“You’ll see, great work will be produced in the bosom of your family!” I proclaimed. My studio was a dream studio, a large square room with a pink crystal chandelier, graciously next to the kitchen. I was paralyzed with creative fear and made furniture in the garage, burned a lot of dinners writing “just one more” e-mail and never finished a slew of drawings. The studio remained very neat.
When the Queen Anne house proved too much, a small industrial building (that had been our ill-fated dream café and its small apartment in the back) became our oddly productive construct.
Many might say that a 600 sf two bedroom/one room apartment with a 5’-11” thirteen year old girl was a bad idea. We find the broad space of the café makes for the perfect workshop-atelier. The density and layering of life suits my work.
For this stage I look to Vanessa Bell’s Charleston, a small cottage used as a refuge from the bombing in London during World War I. Life ebbed and flowed through the house. All rooms were studios and all life was art. My family might be too straight-laced to provide the bohemian drama of Charleston, but I have employed Vanessa’s “all over” method for work and my couch is the anchor.

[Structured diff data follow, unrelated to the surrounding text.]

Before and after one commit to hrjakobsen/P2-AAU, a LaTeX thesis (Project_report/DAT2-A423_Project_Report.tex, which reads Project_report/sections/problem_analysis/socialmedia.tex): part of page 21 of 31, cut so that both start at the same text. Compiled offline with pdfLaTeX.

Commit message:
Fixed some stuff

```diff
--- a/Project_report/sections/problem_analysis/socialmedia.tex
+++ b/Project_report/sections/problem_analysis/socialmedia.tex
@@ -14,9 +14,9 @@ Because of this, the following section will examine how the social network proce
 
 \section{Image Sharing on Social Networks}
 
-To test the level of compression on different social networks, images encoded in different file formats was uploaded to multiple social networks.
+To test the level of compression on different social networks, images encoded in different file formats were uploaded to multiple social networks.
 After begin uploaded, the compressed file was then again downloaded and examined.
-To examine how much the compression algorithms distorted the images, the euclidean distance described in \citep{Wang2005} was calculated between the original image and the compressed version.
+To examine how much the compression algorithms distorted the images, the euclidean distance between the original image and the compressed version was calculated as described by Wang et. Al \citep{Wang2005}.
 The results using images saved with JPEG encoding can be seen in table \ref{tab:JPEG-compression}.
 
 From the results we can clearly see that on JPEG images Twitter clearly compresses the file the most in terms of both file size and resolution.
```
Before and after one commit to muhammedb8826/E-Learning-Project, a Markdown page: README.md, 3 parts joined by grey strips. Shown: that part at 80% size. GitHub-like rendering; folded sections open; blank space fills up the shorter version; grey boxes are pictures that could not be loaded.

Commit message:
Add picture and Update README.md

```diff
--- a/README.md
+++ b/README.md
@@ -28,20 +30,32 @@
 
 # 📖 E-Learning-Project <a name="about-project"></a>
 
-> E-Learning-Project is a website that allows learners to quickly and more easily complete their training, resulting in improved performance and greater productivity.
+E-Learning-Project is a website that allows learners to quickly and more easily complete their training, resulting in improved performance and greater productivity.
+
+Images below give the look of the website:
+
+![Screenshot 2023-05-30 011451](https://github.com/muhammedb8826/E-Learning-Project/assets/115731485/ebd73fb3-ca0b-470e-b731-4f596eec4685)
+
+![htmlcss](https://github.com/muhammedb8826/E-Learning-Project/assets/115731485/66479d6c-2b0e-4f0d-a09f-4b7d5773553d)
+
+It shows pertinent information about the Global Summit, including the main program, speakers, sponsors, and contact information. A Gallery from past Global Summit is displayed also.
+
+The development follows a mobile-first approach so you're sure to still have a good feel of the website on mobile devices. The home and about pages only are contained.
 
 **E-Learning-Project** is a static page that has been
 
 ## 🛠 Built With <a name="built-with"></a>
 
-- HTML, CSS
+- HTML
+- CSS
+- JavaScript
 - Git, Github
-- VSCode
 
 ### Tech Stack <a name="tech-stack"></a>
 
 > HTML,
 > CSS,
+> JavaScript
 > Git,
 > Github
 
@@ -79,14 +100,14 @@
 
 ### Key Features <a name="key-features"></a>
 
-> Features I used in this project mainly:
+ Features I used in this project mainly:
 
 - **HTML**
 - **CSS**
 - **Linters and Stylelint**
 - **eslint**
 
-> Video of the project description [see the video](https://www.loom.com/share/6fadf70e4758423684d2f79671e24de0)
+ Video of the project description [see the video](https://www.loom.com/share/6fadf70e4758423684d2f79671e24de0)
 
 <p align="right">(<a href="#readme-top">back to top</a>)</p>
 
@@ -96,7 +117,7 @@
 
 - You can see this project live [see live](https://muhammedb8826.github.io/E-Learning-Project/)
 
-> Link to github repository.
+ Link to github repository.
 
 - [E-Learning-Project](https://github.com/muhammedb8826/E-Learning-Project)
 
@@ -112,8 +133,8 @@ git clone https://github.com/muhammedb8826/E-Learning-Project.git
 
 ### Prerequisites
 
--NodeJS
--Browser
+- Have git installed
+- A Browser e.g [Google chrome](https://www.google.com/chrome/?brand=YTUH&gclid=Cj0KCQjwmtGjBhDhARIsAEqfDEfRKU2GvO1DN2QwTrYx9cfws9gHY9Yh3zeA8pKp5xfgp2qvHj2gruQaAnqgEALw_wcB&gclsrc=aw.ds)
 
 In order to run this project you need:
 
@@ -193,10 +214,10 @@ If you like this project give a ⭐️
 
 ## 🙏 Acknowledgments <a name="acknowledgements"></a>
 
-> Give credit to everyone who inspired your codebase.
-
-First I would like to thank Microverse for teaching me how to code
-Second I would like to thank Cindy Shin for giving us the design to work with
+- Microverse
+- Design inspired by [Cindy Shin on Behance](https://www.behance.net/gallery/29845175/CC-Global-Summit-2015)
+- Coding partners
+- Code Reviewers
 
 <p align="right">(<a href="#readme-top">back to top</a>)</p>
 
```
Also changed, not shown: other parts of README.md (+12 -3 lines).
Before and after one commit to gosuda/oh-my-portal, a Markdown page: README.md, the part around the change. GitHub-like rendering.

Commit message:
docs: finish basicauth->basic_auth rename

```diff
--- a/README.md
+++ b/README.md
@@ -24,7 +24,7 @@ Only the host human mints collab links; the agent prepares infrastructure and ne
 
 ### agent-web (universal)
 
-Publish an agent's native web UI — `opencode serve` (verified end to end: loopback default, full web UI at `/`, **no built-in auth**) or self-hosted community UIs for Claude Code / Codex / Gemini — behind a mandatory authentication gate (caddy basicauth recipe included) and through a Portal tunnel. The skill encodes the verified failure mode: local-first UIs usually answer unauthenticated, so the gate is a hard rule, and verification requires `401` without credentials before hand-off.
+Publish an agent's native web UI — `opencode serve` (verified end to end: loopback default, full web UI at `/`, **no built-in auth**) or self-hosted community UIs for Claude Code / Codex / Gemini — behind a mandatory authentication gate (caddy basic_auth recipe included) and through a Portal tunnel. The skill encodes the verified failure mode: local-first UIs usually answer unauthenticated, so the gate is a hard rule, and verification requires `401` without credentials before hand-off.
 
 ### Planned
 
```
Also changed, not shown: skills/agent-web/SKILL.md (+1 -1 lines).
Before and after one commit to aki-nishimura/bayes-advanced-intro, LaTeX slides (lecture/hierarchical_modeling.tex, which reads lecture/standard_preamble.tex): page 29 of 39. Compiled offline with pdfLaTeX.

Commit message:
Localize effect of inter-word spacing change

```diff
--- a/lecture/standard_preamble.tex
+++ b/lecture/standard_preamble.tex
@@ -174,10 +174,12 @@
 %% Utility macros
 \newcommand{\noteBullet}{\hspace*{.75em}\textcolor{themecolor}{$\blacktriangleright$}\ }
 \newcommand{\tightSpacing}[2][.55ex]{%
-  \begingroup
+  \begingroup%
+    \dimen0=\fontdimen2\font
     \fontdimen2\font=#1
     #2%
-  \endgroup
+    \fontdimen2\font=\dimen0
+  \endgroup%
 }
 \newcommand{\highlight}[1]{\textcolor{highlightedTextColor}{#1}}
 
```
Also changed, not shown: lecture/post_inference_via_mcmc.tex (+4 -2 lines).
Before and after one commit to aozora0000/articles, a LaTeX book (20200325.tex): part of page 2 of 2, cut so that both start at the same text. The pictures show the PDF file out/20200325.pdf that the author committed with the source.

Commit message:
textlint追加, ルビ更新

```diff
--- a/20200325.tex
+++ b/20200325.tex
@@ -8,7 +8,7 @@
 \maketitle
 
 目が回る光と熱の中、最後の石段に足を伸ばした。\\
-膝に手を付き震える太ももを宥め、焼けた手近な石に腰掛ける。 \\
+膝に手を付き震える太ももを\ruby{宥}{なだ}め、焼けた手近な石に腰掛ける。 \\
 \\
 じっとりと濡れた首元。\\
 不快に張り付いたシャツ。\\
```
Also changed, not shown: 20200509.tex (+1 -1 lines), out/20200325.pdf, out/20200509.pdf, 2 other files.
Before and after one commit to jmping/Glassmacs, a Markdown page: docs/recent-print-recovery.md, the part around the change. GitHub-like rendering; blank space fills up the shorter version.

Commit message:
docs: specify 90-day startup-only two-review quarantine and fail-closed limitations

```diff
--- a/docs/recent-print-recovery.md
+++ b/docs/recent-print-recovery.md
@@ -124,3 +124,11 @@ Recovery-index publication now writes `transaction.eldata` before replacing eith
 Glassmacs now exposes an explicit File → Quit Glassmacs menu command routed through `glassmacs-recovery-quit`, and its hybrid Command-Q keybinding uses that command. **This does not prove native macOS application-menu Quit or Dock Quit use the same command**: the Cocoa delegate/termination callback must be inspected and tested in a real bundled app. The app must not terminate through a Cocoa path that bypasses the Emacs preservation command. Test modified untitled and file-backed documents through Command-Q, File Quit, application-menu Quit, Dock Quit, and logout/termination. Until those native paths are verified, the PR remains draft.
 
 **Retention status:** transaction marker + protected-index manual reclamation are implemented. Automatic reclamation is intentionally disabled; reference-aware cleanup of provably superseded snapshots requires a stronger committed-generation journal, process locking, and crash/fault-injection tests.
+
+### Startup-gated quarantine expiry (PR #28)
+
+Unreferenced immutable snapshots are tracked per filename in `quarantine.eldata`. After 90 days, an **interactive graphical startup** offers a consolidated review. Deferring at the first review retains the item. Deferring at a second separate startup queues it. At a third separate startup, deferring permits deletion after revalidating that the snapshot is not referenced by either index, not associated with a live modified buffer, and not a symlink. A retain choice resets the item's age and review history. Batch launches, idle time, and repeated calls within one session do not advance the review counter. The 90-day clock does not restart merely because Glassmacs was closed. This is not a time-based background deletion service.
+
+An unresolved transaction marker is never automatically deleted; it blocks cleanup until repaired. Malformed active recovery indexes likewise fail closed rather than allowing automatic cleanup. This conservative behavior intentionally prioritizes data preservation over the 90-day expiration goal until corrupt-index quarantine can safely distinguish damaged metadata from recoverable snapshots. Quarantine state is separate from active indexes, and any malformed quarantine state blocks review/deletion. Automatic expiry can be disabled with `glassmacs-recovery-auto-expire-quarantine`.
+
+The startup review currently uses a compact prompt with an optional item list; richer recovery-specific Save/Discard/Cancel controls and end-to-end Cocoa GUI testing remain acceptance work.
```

I know! You’re horrified – I am designer, I should designate a space for work. Be more Virginia Woolf (“a room of your own”), less Vanessa. But finally, with my daughter older I have the luxury to do creative work. That can be done any time, any place, and with my family. My daughter has a workspace in the workshop equal to that of her father and mother. I can write first thing in the morning on the couch. I can embroider during homework. I can sew in the studio next to the freezer. Furniture is painted as dinner is assembled. The garden can be composed and picked at before coffee is finished and I can read that book at last. This messy blending of life and work is our most productive state.
Life will present us with another space come this summer. We are not sure what the square footage will be or what architectural style it will promote but I would like the clarity of thought from the Eames studio, the epic expanse both imagined and real from Olana and the nurturing of ideas and activities at all scales from Charleston….that would make a perfect studio.
All photos except as specially noted by Jennifer Hudson.